Annual Report of the Operations of the United States Life-Saving Service for the fiscal year ending June 1886:

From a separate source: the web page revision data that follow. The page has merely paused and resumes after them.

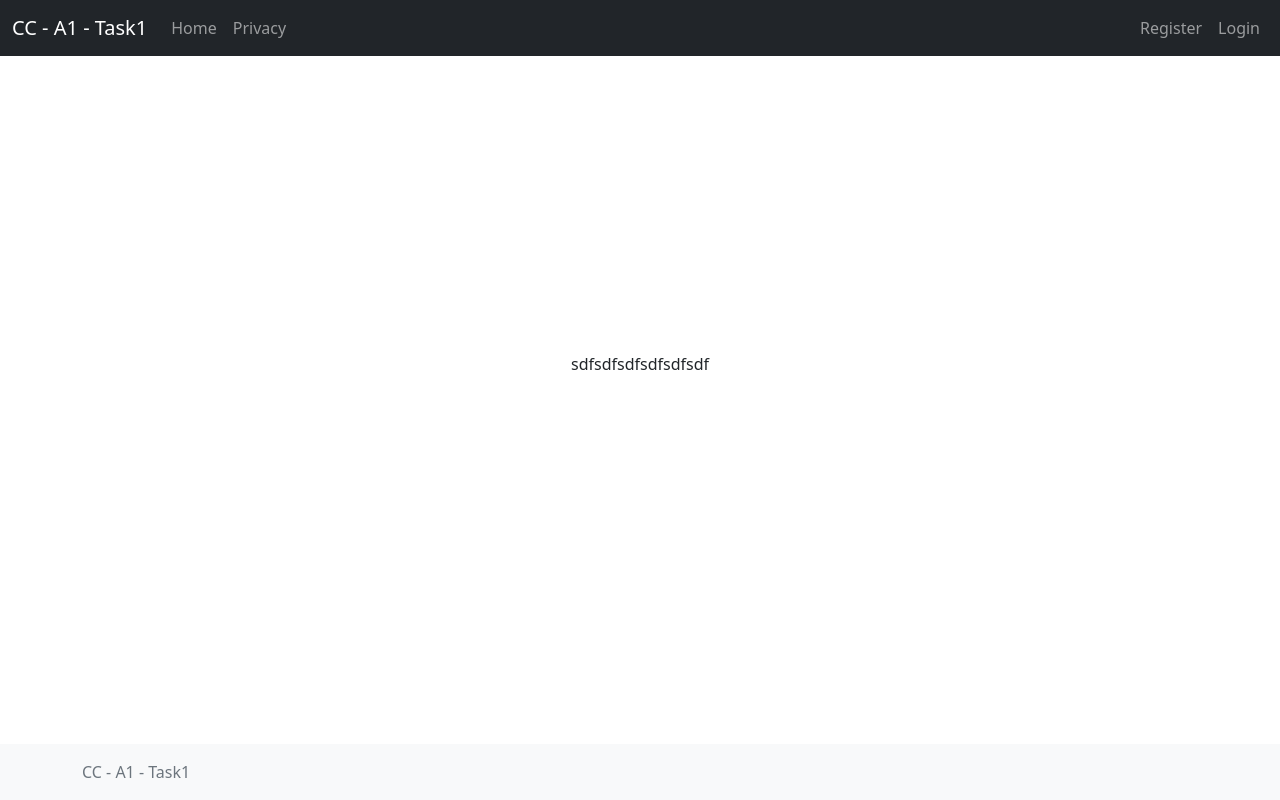
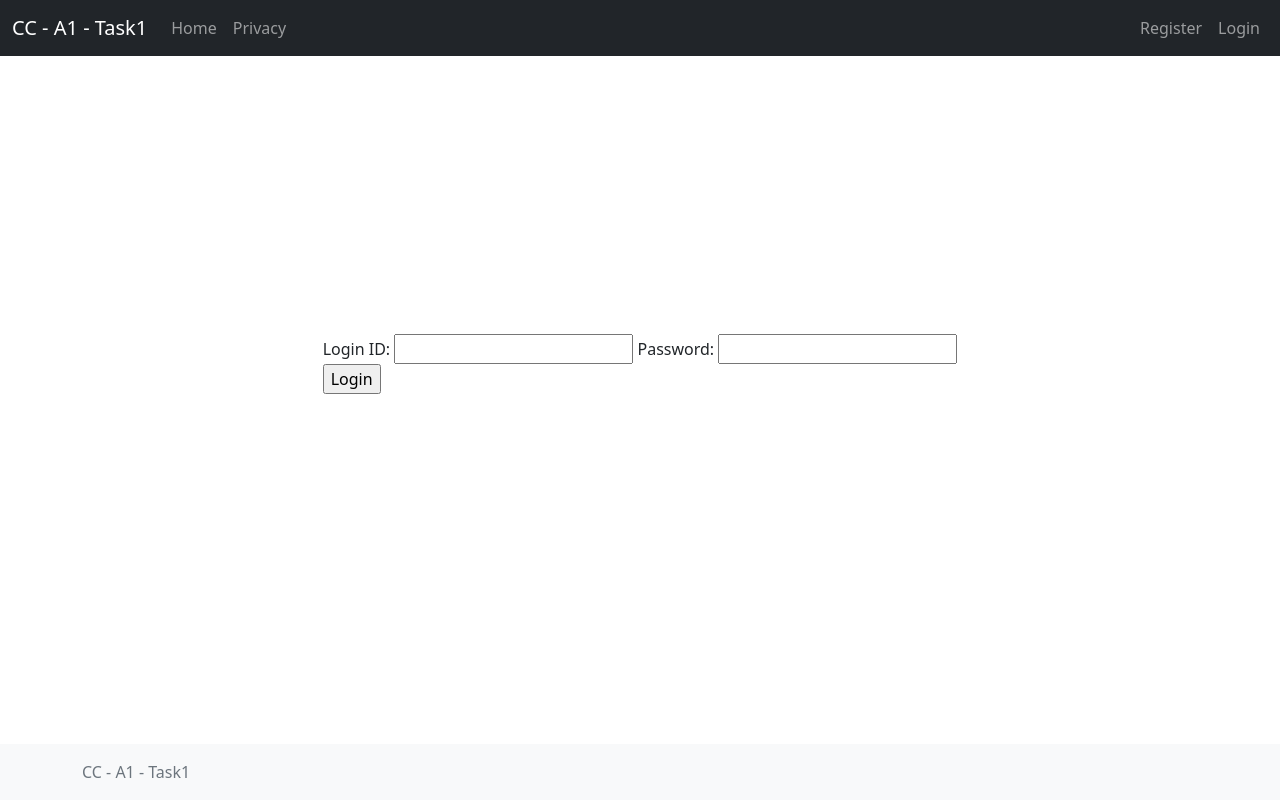
Before and after one commit to ary-na/cc-a1-task1, a Flask app: page /login in a window 1280 px wide. Run offline with Flask 2, Linux system fonts and the light colour scheme.

Commit message:
Added more folder structure

```diff
--- /dev/null
+++ b/task1/config.py
@@ -0,0 +1,2 @@
+class Config(object):
+    SECRET_KEY = 'sd342nj34@4$%6&*sdf98435hg4587ghf2h8'
--- /dev/null
+++ b/task1/forum/forms.py
@@ -0,0 +1,10 @@
+from wtforms import *
+from wtforms.validators import *
+
+
+class LoginForm(Form):
+    loginID = StringField('Login ID: ', validators=[DataRequired()])
+    password = PasswordField('Password: ', validators=[DataRequired()])
+    submit = SubmitField('Login')
+
+# class RegisterForm(Form):
--- /dev/null
+++ b/task1/forum/requirements.txt
@@ -0,0 +1,2 @@
+Flask==2.2.2
+google-cloud-datastore==2.8.1
--- /dev/null
+++ b/task1/forum/templates/auth/login.html
@@ -0,0 +1,23 @@
+{% extends "base.html" %}
+{% block title %}Login{% endblock %}
+{% block content %}
+
+    <form action="" method="post">
+        <div class="input text">
+            {{ form.loginID.label }} {{ form.loginID }}
+            {{ form.password.label }} {{ form.password }}
+        </div>
+        <div class="input submit">
+            {{ form.submit() }}</div>
+        <span class="text-danger">
+            {% with messages = get_flashed_messages() %}
+                {% if messages %}
+                    {% for message in messages %}
+                        {{ message }}
+                    {% endfor %}
+                {% endif %}
+            {% endwith %}
+        </span>
+    </form>
+
+{% endblock %}
--- a/task1/templates/base.html
+++ b/task1/forum/templates/base.html
@@ -30,19 +30,19 @@
 <header>
     <nav class="navbar navbar-expand-md navbar-dark fixed-top bg-dark">
         <div class="container-fluid">
-            <a class="navbar-brand" href="#">CC - A1 - Task1</a>
+            <a class="navbar-brand" href="/">CC - A1 - Task1</a>
             <button class="navbar-toggler" type="button" data-bs-toggle="collapse" data-bs-target="#navbarCollapse"
                     aria-controls="navbarCollapse" aria-expanded="false" aria-label="Toggle navigation">
                 <span class="navbar-toggler-icon"></span>
             </button>
             <div class="collapse navbar-collapse" id="navbarCollapse">
                 <ul class="navbar-nav me-auto mb-2 mb-md-0">
-                    <li class="nav-item"><a class="nav-link" aria-current="page" href="#">Home</a></li>
-                    <li class="nav-item"><a class="nav-link" href="#">Privacy</a></li>
+                    <li class="nav-item"><a class="nav-link" aria-current="page" href="/">Home</a></li>
+                    <li class="nav-item"><a class="nav-link" href="/">Privacy</a></li>
                 </ul>
                 <ul class="navbar-nav ms-auto mb-2 mb-md-0">
-                    <li class="nav-item"><a class="nav-link" href="#">Register</a></li>
-                    <li class="nav-item"><a class="nav-link" href="#">Login</a></li>
+                    <li class="nav-item"><a class="nav-link" href="/register">Register</a></li>
+                    <li class="nav-item"><a class="nav-link" href="/login">Login</a></li>
                 </ul>
             </div>
         </div>
--- /dev/null
+++ b/task1/forum/views/auth.py
@@ -0,0 +1,22 @@
+from flask import render_template, request, flash
+
+from task1.forum import forms
+
+from task1.forum.__init__ import app
+
+
+@app.route('/login', methods=['GET', 'POST'])
+def login():
+    form = forms.LoginForm(request.form)
+
+    if request.method == 'POST':
+        loginid = form.loginID.data
+        password = form.password.data
+
+    if form.validate():
+        if form.loginID.data == 'admin' and form.password.data == 'admin':
+            flash('Hello ')
+        else:
+            flash('All fields required')
+
+    return render_template('auth/login.html', form=form)
--- a/task1/views/forum.py
+++ b/task1/forum/views/forum.py
@@ -2,7 +2,7 @@ import datetime
 
 from flask import render_template
 
-from task1.__init__ import app
+from task1.forum.__init__ import app
 
 
 @app.route('/')
--- a/task1/run.py
+++ b/task1/main.py
@@ -1,5 +1,4 @@
-
-from task1.__init__ import app
+from task1.forum.__init__ import app
 
 if __name__ == '__main__':
     # This is used when running locally only. When deploying to Google App
--- a/task1/requirements.txt
+++ /dev/null
@@ -1 +0,0 @@
-Flask==2.2.2
--- a/task1/templates/auth/login.html
+++ /dev/null
@@ -1,7 +0,0 @@
-{% extends "base.html" %}
-{% block title %}Login{% endblock %}
-{% block content %}
-sdfsdfsdfsdfsdfsdf
-
-
-{% endblock %}
--- a/task1/views/auth.py
+++ /dev/null
@@ -1,8 +0,0 @@
-from flask import render_template
-
-from task1.__init__ import app
-
-
-@app.route('/login')
-def login():
-    return render_template('auth/login.html')
```
Also changed, not shown: task1/forum.tests/main_test.py (renamed from task1/tests/main_test.py, +4 -3 lines), task1/forum/__init__.py (renamed from task1/__init__.py, +5 -2 lines), task1/forum.tests/requirements-test.txt (renamed from task1/tests/requirements-test.txt), task1/forum/static/css/style.css (renamed from task1/static/css/style.css), task1/forum/static/js/script.js (renamed from task1/static/js/script.js), task1/forum/templates/auth/register.html (renamed from task1/templates/auth/register.html), task1/forum/templates/forum/index.html (renamed from task1/templates/forum/index.html).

At 8 o’clock on the night of the 26th, during the prevalence of a northeasterly storm with thick weather, the schooner Jennie Beasley, of Bucksport, ME, was wrecked on the coast of North Carolina, about one mile north of the Currituck Inlet Station (6th District). She had 7 persons on board, including the captain’s wife, and was bound from Clark’s Cove, MA to Wilmington, NC, with a cargo of guano. She struck about 300 yards from the shore, and was discovered at half-past 8 by the patrol, who gave the alarm as quickly as possible. An hour later the crew were on the ground with the beach apparatus, the sea being too rough for boat service. The vessel by this time had worked in to within 200 yards of the beach, and, although the weather was so thick that she could scarcely be seen, they were successful in establishing communication with the first shot. The whip was at once hauled off and the hawser followed, and then matters came to a stand through the fouling of the gear, owing to the strong current alongshore and the innumerable stumps and roots of trees which studded the beach far out beyond low water mark, the lines becoming so twisted and entangled that it was impossible to clear them until daybreak. It should be stated that before the hawser was sent off the Currituck crew had been reinforced by portions of the crews of the Wash Woods and Whale’s Head Stations, the next adjacent stations north and south, whom keeper Etheridge had summoned by telephone to his aid before setting out. It was a weary watch during the remainder of the night, the weather being rainy and cold; but day broke at last upon the scene, and as soon as it was light enough the men lost no time in clearing the entangled lines, although it was a difficult task, as they had to wade out into the surf almost neck deep to accomplish it. When everything was in readiness the breeches buoy was sent off, and by 8 o’clock (27th) the unfortunate people were ashore and safely housed at the station, where their dripping garments were quickly replaced with dry ones from the supply donated by the Women’s National Relief Association. On January 31st the station crew aided in stripping the wreck of sails and rigging and getting them ashore. As the bay was frozen over and no communication could be had with the mainland, the sailors were compelled to remain at the station Until February 2d, a period of eight days, or until an opportunity offered for sending them by steamer to Norfolk. The captain remained still longer to sell the wreck at auction and close up his affairs. He left on February 11th.